Task requirements:
Images in the data are to be skipped, while every line is restated exactly as written.

··· Information provided ···

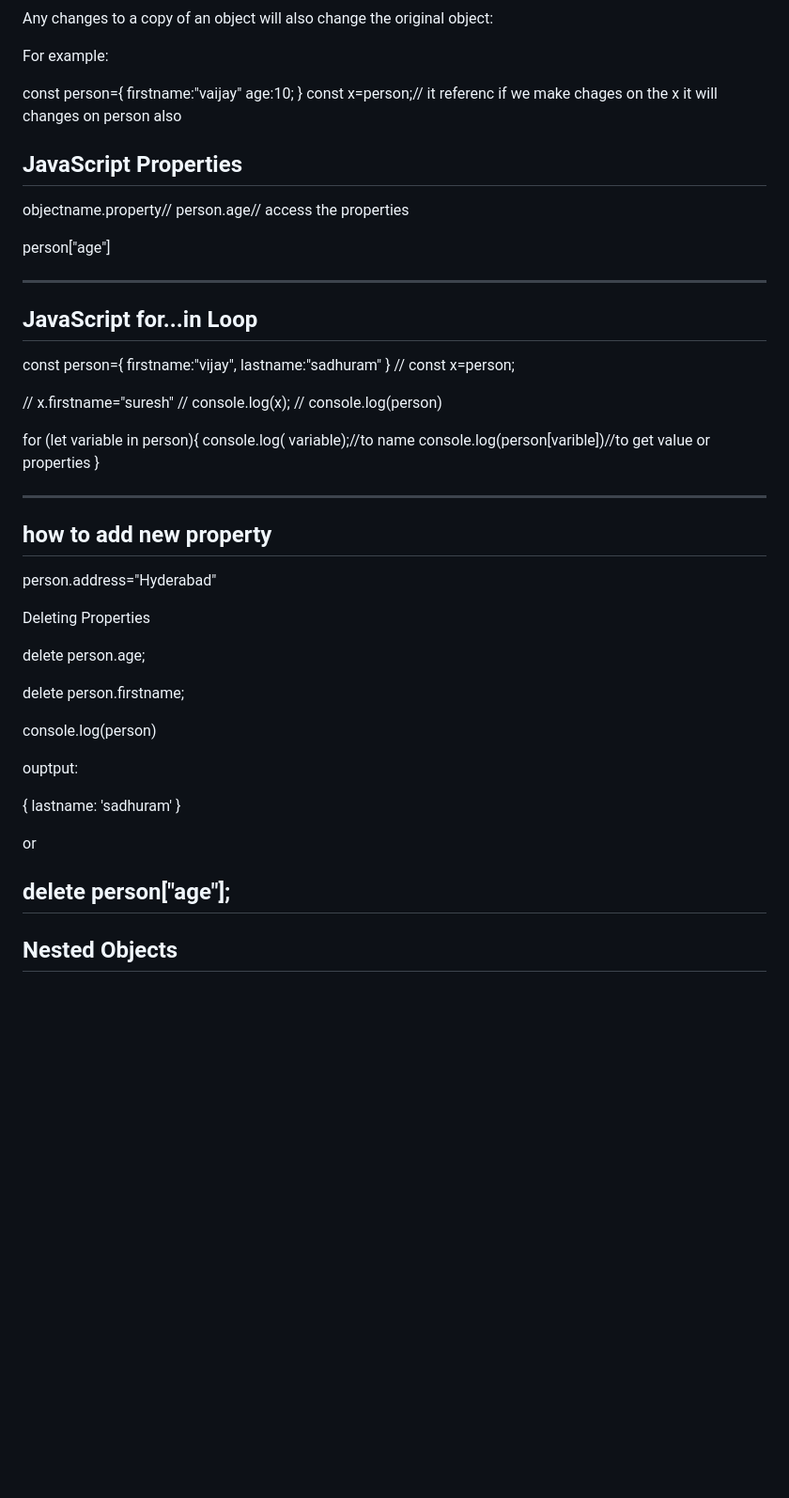
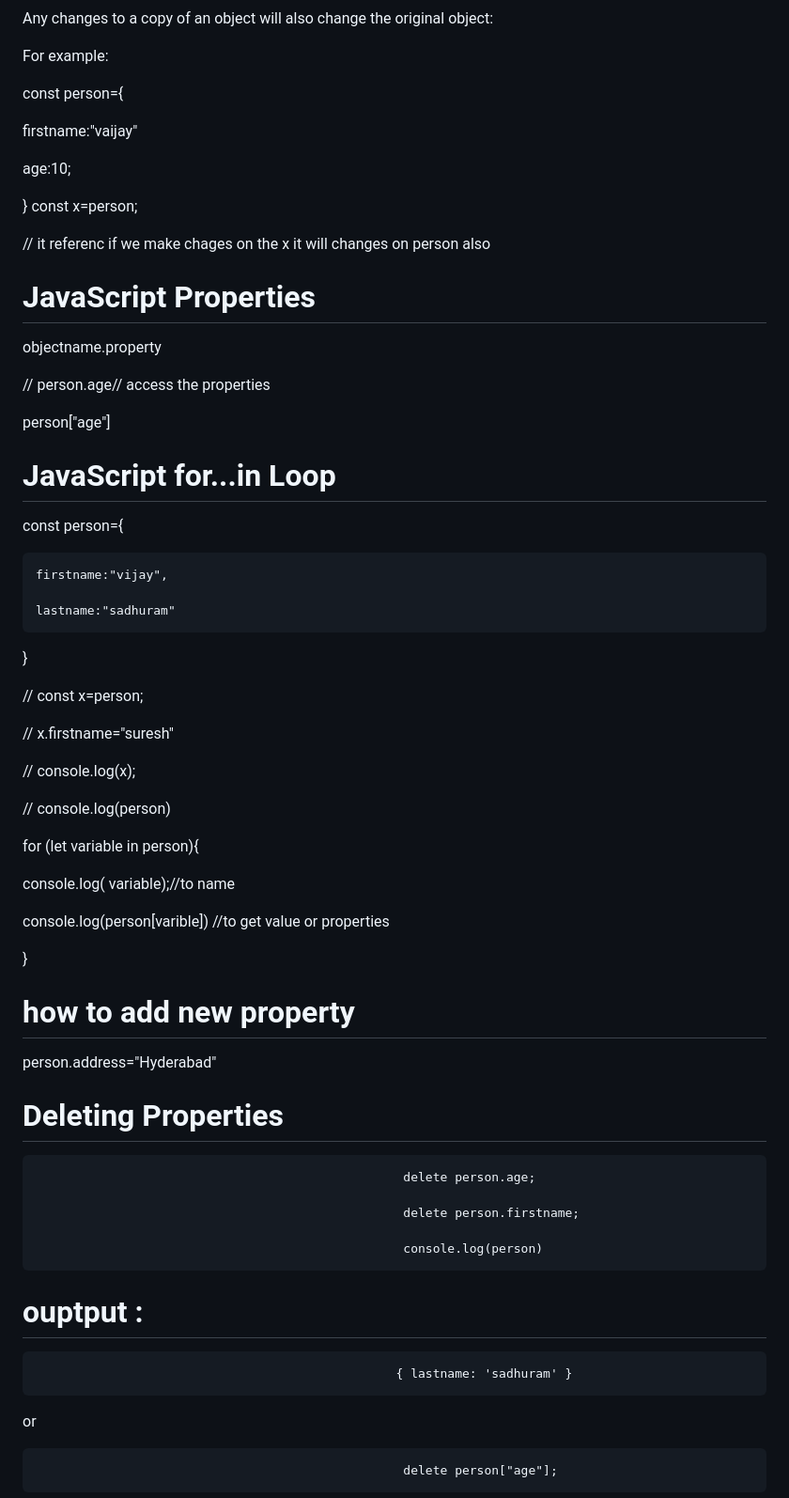
Before and after one commit to vijaySadhuram/JavaScript_BasicstoAdvance, a Markdown page: README.md, the part around the change printed below. Shown: that part at 94% size. GitHub-like rendering; blank space fills up the shorter version.

```diff
--- a/README.md
+++ b/README.md
@@ -65,62 +61,73 @@ Any changes to a copy of an object will also change the original object:
 For example:
 
 const person={
+
 firstname:"vaijay"
+
 age:10;
+
 }
-const x=person;// it referenc if we make chages on the x it will changes on person also
+const x=person;
+
+// it referenc if we make chages on the x it will changes on person also
 
 
-JavaScript Properties
---------------------------------------
-objectname.property// person.age// access the properties
+# JavaScript Properties
+
+objectname.property
+
+// person.age// access the properties
 
 person["age"]
 
 
------------------------
-JavaScript for...in Loop
-------------------------
+# JavaScript for...in Loop
+
 
 
 const person={
+
     firstname:"vijay",
+
     lastname:"sadhuram"
+
 }
+
 // const x=person;
 
 // x.firstname="suresh"
+
 // console.log(x);
+
 // console.log(person)
 
 for (let variable in person){
-    console.log( variable);//to name
-    console.log(person[varible])//to get value or properties
+
+console.log( variable);//to name
+
+console.log(person[varible]) //to get value or properties
+
 }
 
----------------
-how to add new property
------------------
+
+# how to add new property
 
 person.address="Hyderabad"
 
-Deleting Properties
+# Deleting Properties
 
-delete person.age;
+                                                      delete person.age;
 
-delete person.firstname;
+                                                      delete person.firstname;
 
-console.log(person)
+                                                      console.log(person)
 
 
-ouptput:
+# ouptput :
 
-{ lastname: 'sadhuram' }
+                                                     { lastname: 'sadhuram' }
 
 or
 
-delete person["age"];
---------------------------
-Nested Objects
--------------------------------
+                                                      delete person["age"];
 
```
Also changed, not shown: other parts of README.md (+31 -28 lines).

···

Task output:
Before and after one commit to vijaySadhuram/JavaScript_BasicstoAdvance, a Markdown page: README.md, the part around the change printed below. Shown: that part at 94% size. GitHub-like rendering; blank space fills up the shorter version.

```diff
--- a/README.md
+++ b/README.md
@@ -65,62 +61,73 @@ Any changes to a copy of an object will also change the original object:
 For example:
 
 const person={
+
 firstname:"vaijay"
+
 age:10;
+
 }
-const x=person;// it referenc if we make chages on the x it will changes on person also
+const x=person;
+
+// it referenc if we make chages on the x it will changes on person also
 
 
-JavaScript Properties
---------------------------------------
-objectname.property// person.age// access the properties
+# JavaScript Properties
+
+objectname.property
+
+// person.age// access the properties
 
 person["age"]
 
 
------------------------
-JavaScript for...in Loop
-------------------------
+# JavaScript for...in Loop
+
 
 
 const person={
+
     firstname:"vijay",
+
     lastname:"sadhuram"
+
 }
+
 // const x=person;
 
 // x.firstname="suresh"
+
 // console.log(x);
+
 // console.log(person)
 
 for (let variable in person){
-    console.log( variable);//to name
-    console.log(person[varible])//to get value or properties
+
+console.log( variable);//to name
+
+console.log(person[varible]) //to get value or properties
+
 }
 
----------------
-how to add new property
------------------
+
+# how to add new property
 
 person.address="Hyderabad"
 
-Deleting Properties
+# Deleting Properties
 
-delete person.age;
+                                                      delete person.age;
 
-delete person.firstname;
+                                                      delete person.firstname;
 
-console.log(person)
+                                                      console.log(person)
 
 
-ouptput:
+# ouptput :
 
-{ lastname: 'sadhuram' }
+                                                     { lastname: 'sadhuram' }
 
 or
 
-delete person["age"];
---------------------------
-Nested Objects
--------------------------------
+                                                      delete person["age"];
 
```
Also changed, not shown: other parts of README.md (+31 -28 lines).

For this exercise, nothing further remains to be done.